------ Exercise inputs
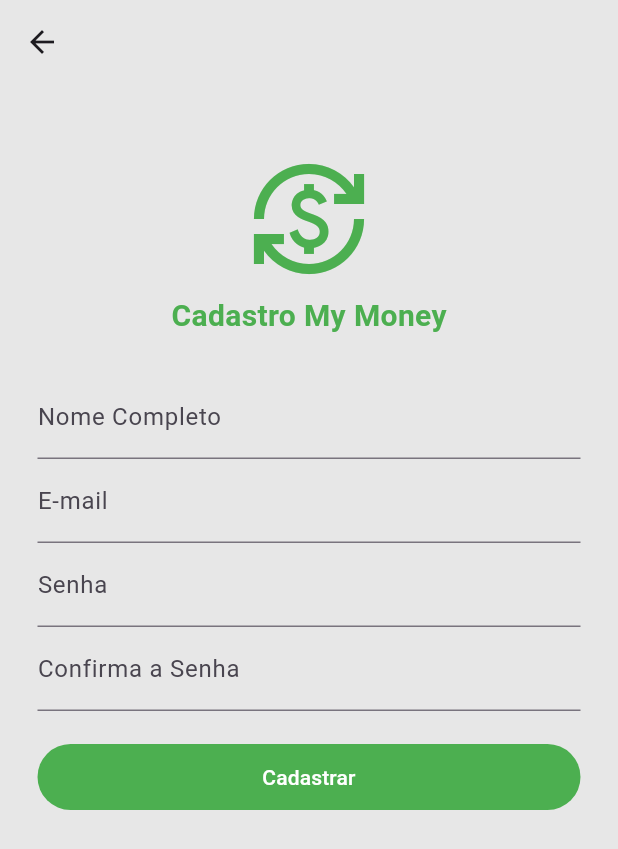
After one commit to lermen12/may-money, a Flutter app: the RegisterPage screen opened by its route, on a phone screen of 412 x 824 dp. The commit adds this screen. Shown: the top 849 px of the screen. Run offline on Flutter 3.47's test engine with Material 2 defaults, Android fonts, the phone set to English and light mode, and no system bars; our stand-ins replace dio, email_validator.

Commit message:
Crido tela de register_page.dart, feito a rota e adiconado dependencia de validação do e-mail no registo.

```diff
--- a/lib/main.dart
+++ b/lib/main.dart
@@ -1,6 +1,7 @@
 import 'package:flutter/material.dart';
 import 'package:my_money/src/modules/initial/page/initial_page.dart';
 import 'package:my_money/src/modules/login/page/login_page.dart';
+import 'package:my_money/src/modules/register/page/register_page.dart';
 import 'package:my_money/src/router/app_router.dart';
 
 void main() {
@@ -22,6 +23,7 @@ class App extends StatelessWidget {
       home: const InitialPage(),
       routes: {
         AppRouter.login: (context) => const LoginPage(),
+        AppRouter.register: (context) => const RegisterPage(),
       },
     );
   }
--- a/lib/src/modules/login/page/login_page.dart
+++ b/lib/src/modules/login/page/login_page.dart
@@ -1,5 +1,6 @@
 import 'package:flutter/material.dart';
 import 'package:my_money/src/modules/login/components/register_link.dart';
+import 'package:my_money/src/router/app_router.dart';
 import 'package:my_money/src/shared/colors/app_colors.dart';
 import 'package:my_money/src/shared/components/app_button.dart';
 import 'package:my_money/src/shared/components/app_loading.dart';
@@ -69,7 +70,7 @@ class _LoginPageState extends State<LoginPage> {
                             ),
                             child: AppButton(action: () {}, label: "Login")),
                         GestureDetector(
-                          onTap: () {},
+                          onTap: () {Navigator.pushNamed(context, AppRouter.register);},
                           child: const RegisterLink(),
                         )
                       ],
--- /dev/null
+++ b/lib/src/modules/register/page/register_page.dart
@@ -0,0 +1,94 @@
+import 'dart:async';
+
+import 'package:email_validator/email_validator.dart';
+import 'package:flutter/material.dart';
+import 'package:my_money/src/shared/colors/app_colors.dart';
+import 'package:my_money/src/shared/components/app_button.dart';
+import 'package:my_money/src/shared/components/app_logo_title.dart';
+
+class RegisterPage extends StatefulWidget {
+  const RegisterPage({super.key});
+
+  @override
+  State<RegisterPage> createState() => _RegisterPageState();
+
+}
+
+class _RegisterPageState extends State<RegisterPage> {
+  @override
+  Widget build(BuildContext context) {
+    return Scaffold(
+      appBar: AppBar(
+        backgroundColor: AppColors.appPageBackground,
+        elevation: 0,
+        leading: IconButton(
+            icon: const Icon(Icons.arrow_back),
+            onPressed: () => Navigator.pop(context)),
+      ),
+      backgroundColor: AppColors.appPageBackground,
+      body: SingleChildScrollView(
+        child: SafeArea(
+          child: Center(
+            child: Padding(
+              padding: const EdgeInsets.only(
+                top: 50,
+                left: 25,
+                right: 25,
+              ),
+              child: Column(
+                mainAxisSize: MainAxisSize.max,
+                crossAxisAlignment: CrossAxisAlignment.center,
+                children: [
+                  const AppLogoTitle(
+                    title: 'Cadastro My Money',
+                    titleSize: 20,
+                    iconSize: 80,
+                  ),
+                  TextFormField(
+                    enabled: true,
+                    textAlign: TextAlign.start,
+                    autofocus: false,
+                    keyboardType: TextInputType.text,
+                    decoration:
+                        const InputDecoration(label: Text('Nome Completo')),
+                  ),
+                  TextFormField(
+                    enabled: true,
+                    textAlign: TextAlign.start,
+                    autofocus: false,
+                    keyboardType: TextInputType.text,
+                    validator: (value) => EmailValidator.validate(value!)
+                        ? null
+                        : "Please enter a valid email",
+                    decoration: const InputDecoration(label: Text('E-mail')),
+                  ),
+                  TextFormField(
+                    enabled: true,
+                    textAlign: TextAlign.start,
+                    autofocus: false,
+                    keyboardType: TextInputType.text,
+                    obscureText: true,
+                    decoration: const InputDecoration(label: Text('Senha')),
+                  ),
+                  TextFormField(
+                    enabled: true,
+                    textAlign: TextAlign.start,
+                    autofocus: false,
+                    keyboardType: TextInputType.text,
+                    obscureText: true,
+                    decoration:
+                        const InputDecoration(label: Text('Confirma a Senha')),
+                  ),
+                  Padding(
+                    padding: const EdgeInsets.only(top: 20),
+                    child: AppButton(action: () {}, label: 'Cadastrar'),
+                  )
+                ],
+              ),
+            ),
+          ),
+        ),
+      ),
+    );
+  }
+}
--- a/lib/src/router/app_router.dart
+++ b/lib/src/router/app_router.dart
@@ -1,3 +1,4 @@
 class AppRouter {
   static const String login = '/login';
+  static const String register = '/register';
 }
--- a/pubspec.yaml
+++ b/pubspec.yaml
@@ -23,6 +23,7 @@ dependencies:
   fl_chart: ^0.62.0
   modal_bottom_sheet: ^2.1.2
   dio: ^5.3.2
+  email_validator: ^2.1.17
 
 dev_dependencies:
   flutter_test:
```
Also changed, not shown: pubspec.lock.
------------
## What the exercise asks
Here the job is to print all the data exactly, skipping any image.

## Answer to the problem
After one commit to lermen12/may-money, a Flutter app: the RegisterPage screen opened by its route, on a phone screen of 412 x 824 dp. The commit adds this screen. Shown: the top 849 px of the screen. Run offline on Flutter 3.47's test engine with Material 2 defaults, Android fonts, the phone set to English and light mode, and no system bars; our stand-ins replace dio, email_validator.

Commit message:
Crido tela de register_page.dart, feito a rota e adiconado dependencia de validação do e-mail no registo.

```diff
--- a/lib/main.dart
+++ b/lib/main.dart
@@ -1,6 +1,7 @@
 import 'package:flutter/material.dart';
 import 'package:my_money/src/modules/initial/page/initial_page.dart';
 import 'package:my_money/src/modules/login/page/login_page.dart';
+import 'package:my_money/src/modules/register/page/register_page.dart';
 import 'package:my_money/src/router/app_router.dart';
 
 void main() {
@@ -22,6 +23,7 @@ class App extends StatelessWidget {
       home: const InitialPage(),
       routes: {
         AppRouter.login: (context) => const LoginPage(),
+        AppRouter.register: (context) => const RegisterPage(),
       },
     );
   }
--- a/lib/src/modules/login/page/login_page.dart
+++ b/lib/src/modules/login/page/login_page.dart
@@ -1,5 +1,6 @@
 import 'package:flutter/material.dart';
 import 'package:my_money/src/modules/login/components/register_link.dart';
+import 'package:my_money/src/router/app_router.dart';
 import 'package:my_money/src/shared/colors/app_colors.dart';
 import 'package:my_money/src/shared/components/app_button.dart';
 import 'package:my_money/src/shared/components/app_loading.dart';
@@ -69,7 +70,7 @@ class _LoginPageState extends State<LoginPage> {
                             ),
                             child: AppButton(action: () {}, label: "Login")),
                         GestureDetector(
-                          onTap: () {},
+                          onTap: () {Navigator.pushNamed(context, AppRouter.register);},
                           child: const RegisterLink(),
                         )
                       ],
--- /dev/null
+++ b/lib/src/modules/register/page/register_page.dart
@@ -0,0 +1,94 @@
+import 'dart:async';
+
+import 'package:email_validator/email_validator.dart';
+import 'package:flutter/material.dart';
+import 'package:my_money/src/shared/colors/app_colors.dart';
+import 'package:my_money/src/shared/components/app_button.dart';
+import 'package:my_money/src/shared/components/app_logo_title.dart';
+
+class RegisterPage extends StatefulWidget {
+  const RegisterPage({super.key});
+
+  @override
+  State<RegisterPage> createState() => _RegisterPageState();
+
+}
+
+class _RegisterPageState extends State<RegisterPage> {
+  @override
+  Widget build(BuildContext context) {
+    return Scaffold(
+      appBar: AppBar(
+        backgroundColor: AppColors.appPageBackground,
+        elevation: 0,
+        leading: IconButton(
+            icon: const Icon(Icons.arrow_back),
+            onPressed: () => Navigator.pop(context)),
+      ),
+      backgroundColor: AppColors.appPageBackground,
+      body: SingleChildScrollView(
+        child: SafeArea(
+          child: Center(
+            child: Padding(
+              padding: const EdgeInsets.only(
+                top: 50,
+                left: 25,
+                right: 25,
+              ),
+              child: Column(
+                mainAxisSize: MainAxisSize.max,
+                crossAxisAlignment: CrossAxisAlignment.center,
+                children: [
+                  const AppLogoTitle(
+                    title: 'Cadastro My Money',
+                    titleSize: 20,
+                    iconSize: 80,
+                  ),
+                  TextFormField(
+                    enabled: true,
+                    textAlign: TextAlign.start,
+                    autofocus: false,
+                    keyboardType: TextInputType.text,
+                    decoration:
+                        const InputDecoration(label: Text('Nome Completo')),
+                  ),
+                  TextFormField(
+                    enabled: true,
+                    textAlign: TextAlign.start,
+                    autofocus: false,
+                    keyboardType: TextInputType.text,
+                    validator: (value) => EmailValidator.validate(value!)
+                        ? null
+                        : "Please enter a valid email",
+                    decoration: const InputDecoration(label: Text('E-mail')),
+                  ),
+                  TextFormField(
+                    enabled: true,
+                    textAlign: TextAlign.start,
+                    autofocus: false,
+                    keyboardType: TextInputType.text,
+                    obscureText: true,
+                    decoration: const InputDecoration(label: Text('Senha')),
+                  ),
+                  TextFormField(
+                    enabled: true,
+                    textAlign: TextAlign.start,
+                    autofocus: false,
+                    keyboardType: TextInputType.text,
+                    obscureText: true,
+                    decoration:
+                        const InputDecoration(label: Text('Confirma a Senha')),
+                  ),
+                  Padding(
+                    padding: const EdgeInsets.only(top: 20),
+                    child: AppButton(action: () {}, label: 'Cadastrar'),
+                  )
+                ],
+              ),
+            ),
+          ),
+        ),
+      ),
+    );
+  }
+}
--- a/lib/src/router/app_router.dart
+++ b/lib/src/router/app_router.dart
@@ -1,3 +1,4 @@
 class AppRouter {
   static const String login = '/login';
+  static const String register = '/register';
 }
--- a/pubspec.yaml
+++ b/pubspec.yaml
@@ -23,6 +23,7 @@ dependencies:
   fl_chart: ^0.62.0
   modal_bottom_sheet: ^2.1.2
   dio: ^5.3.2
+  email_validator: ^2.1.17
 
 dev_dependencies:
   flutter_test:
```
Also changed, not shown: pubspec.lock.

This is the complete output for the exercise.